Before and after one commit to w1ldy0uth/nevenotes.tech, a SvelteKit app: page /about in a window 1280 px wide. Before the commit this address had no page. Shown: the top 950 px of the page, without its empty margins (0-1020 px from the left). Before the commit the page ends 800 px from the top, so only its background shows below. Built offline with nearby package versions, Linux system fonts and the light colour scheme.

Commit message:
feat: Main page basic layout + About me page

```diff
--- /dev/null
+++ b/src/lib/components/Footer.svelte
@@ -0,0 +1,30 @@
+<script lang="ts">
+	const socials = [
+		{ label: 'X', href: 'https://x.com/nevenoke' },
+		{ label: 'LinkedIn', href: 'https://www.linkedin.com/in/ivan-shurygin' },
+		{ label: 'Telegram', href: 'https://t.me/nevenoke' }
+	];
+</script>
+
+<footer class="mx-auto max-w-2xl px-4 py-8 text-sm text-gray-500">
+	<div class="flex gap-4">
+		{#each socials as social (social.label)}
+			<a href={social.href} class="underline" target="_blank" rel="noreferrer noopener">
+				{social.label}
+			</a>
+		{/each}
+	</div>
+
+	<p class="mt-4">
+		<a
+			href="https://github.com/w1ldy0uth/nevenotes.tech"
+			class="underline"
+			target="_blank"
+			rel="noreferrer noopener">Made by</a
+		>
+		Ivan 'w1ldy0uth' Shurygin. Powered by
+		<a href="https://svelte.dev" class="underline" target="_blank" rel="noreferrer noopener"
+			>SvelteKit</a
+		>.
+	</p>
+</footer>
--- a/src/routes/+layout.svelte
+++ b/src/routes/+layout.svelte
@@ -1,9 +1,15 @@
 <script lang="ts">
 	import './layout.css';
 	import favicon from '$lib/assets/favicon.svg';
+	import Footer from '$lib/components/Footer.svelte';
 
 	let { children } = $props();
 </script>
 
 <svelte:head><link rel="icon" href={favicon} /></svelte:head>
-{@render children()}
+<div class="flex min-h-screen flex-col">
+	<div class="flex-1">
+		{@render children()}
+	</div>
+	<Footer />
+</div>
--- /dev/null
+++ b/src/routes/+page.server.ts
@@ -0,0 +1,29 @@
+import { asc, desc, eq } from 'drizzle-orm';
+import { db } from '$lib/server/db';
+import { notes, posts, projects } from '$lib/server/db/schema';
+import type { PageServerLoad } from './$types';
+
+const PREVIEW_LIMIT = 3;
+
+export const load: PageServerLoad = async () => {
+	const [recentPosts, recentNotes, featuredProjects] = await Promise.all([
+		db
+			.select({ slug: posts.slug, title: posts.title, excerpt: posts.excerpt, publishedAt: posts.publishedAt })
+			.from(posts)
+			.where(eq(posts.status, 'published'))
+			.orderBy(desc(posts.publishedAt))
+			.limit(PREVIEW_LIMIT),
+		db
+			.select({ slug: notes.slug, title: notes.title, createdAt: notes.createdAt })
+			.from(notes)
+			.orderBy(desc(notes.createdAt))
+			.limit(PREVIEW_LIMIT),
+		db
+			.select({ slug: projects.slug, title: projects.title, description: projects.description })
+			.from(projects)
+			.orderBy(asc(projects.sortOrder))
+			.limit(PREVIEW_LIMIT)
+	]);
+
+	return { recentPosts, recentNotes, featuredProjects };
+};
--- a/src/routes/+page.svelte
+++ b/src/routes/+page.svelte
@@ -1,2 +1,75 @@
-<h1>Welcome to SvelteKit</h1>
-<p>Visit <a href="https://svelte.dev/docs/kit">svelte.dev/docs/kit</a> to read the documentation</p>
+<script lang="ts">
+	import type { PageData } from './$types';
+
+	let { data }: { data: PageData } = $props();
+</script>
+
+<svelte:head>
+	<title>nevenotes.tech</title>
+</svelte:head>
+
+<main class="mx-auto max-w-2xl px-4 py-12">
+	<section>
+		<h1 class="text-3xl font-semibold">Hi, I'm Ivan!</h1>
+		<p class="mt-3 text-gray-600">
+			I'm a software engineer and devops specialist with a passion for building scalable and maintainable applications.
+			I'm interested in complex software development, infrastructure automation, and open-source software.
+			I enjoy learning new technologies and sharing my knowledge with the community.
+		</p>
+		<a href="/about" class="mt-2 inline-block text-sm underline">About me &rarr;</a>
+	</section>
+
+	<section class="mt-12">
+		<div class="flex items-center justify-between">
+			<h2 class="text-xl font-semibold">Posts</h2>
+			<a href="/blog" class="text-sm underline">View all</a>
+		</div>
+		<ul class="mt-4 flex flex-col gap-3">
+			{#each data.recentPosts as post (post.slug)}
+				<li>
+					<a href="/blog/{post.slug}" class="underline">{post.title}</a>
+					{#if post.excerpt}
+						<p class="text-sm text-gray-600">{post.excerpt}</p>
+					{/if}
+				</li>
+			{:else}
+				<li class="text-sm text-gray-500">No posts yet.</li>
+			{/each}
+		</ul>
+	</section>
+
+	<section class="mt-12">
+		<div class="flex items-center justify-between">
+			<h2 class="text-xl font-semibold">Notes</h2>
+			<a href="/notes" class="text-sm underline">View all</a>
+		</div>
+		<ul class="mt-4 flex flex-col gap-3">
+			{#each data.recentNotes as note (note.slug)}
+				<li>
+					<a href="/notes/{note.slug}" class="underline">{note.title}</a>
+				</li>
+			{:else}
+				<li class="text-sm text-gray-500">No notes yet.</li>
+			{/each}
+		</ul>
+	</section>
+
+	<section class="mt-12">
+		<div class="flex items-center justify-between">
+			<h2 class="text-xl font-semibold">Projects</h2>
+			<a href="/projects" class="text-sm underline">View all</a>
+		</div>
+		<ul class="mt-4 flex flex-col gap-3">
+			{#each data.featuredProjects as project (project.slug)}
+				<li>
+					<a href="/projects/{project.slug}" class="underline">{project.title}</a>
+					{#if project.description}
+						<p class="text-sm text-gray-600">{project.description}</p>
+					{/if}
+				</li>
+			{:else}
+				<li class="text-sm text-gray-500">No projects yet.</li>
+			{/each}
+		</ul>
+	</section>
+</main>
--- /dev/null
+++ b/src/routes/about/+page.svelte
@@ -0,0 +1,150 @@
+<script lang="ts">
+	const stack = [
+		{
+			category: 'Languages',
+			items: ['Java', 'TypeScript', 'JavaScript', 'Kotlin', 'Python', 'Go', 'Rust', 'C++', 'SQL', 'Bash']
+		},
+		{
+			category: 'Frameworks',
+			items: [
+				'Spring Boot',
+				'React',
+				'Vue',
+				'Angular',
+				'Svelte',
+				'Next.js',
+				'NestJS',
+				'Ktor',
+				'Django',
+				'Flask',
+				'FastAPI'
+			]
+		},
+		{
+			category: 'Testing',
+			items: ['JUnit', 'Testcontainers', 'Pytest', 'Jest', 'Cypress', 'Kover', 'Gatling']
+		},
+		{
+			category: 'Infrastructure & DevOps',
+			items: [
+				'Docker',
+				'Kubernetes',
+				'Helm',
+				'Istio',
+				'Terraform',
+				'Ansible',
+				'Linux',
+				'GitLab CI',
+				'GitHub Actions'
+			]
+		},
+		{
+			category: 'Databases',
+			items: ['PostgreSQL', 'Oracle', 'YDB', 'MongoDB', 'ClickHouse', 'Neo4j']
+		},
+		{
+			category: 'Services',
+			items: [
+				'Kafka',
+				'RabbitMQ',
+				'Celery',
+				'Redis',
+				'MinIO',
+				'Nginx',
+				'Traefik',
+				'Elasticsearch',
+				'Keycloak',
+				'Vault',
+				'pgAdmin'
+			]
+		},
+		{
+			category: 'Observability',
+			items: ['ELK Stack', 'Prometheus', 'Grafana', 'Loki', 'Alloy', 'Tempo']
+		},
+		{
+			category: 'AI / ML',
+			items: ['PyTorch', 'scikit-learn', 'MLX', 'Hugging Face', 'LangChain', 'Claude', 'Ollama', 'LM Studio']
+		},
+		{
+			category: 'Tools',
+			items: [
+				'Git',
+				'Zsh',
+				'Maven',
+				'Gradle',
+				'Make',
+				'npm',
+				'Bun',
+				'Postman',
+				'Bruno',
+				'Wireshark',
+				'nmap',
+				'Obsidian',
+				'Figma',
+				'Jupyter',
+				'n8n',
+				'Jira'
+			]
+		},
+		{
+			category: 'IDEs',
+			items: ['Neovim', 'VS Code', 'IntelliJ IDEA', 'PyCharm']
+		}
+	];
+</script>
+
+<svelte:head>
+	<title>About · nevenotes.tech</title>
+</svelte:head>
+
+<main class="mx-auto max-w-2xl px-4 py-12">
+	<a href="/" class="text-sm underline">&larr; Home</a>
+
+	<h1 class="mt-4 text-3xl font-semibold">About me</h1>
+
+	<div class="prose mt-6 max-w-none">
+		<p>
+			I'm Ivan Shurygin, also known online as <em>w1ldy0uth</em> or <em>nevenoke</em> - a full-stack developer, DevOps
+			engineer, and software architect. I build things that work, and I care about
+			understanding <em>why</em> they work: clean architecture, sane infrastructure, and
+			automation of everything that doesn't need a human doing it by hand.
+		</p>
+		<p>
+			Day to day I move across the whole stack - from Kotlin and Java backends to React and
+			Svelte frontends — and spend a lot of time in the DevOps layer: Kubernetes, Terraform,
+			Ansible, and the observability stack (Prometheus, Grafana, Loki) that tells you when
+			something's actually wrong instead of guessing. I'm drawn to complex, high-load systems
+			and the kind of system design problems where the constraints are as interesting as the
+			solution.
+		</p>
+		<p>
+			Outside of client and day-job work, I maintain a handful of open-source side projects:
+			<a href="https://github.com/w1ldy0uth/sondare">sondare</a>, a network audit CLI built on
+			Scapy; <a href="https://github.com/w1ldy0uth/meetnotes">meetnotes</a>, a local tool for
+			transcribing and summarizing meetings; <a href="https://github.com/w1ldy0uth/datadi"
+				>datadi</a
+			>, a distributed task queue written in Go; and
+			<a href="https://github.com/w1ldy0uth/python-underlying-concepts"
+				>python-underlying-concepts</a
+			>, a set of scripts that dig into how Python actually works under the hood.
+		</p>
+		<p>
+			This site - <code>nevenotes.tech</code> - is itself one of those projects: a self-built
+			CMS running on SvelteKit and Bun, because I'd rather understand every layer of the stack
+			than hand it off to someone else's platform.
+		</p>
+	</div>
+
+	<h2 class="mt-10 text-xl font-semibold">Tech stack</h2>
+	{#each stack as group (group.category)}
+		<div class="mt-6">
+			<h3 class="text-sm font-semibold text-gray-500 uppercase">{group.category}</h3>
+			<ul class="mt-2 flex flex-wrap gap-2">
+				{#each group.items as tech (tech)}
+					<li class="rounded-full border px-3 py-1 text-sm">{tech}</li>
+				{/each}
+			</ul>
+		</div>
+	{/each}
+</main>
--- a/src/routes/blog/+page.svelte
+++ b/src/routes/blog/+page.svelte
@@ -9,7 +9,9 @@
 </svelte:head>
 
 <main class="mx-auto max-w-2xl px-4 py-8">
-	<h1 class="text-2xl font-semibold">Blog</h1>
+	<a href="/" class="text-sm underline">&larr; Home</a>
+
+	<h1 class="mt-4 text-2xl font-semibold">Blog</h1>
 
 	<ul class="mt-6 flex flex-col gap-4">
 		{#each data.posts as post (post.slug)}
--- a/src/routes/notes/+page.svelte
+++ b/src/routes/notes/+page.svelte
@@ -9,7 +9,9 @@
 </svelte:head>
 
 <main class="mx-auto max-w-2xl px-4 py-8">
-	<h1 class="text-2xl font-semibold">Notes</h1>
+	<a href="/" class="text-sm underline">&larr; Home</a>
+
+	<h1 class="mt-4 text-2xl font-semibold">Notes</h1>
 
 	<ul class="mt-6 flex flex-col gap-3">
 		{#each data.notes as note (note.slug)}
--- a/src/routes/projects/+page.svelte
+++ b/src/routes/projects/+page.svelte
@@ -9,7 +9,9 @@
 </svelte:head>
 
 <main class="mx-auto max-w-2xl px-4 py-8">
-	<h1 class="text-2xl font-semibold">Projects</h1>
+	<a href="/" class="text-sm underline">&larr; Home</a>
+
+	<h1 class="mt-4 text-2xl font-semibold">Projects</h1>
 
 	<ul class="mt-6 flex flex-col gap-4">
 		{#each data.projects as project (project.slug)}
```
==
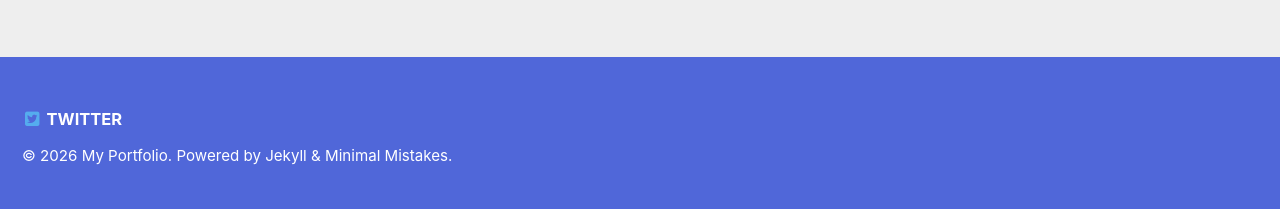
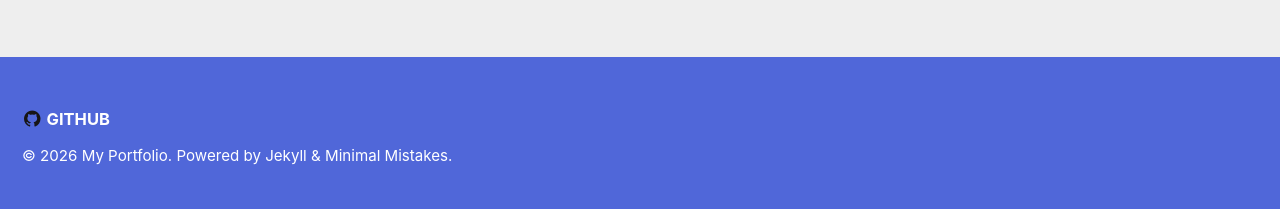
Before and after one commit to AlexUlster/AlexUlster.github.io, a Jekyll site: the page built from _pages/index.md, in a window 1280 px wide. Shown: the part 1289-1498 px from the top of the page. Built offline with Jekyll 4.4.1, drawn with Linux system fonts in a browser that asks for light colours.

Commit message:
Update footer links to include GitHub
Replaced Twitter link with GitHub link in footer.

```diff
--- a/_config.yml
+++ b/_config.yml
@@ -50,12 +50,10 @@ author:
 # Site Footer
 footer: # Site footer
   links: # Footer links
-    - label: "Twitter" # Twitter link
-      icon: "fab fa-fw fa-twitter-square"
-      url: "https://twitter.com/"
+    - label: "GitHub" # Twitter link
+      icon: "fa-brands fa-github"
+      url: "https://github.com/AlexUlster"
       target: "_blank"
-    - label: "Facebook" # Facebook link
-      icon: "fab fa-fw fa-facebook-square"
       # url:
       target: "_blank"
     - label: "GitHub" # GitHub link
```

◆ Exercise directions ◆
Filter the data for the string "that". Copy each matching line.

◆ Exercise output ◆
+			engineer, and software architect. I build things that work, and I care about
+			automation of everything that doesn't need a human doing it by hand.
+			Ansible, and the observability stack (Prometheus, Grafana, Loki) that tells you when
+			>, a set of scripts that dig into how Python actually works under the hood.
Before and after one commit to AlexUlster/AlexUlster.github.io, a Jekyll site: the page built from _pages/index.md, in a window 1280 px wide. Shown: the part 1289-1498 px from the top of the page. Built offline with Jekyll 4.4.1, drawn with Linux system fonts in a browser that asks for light colours.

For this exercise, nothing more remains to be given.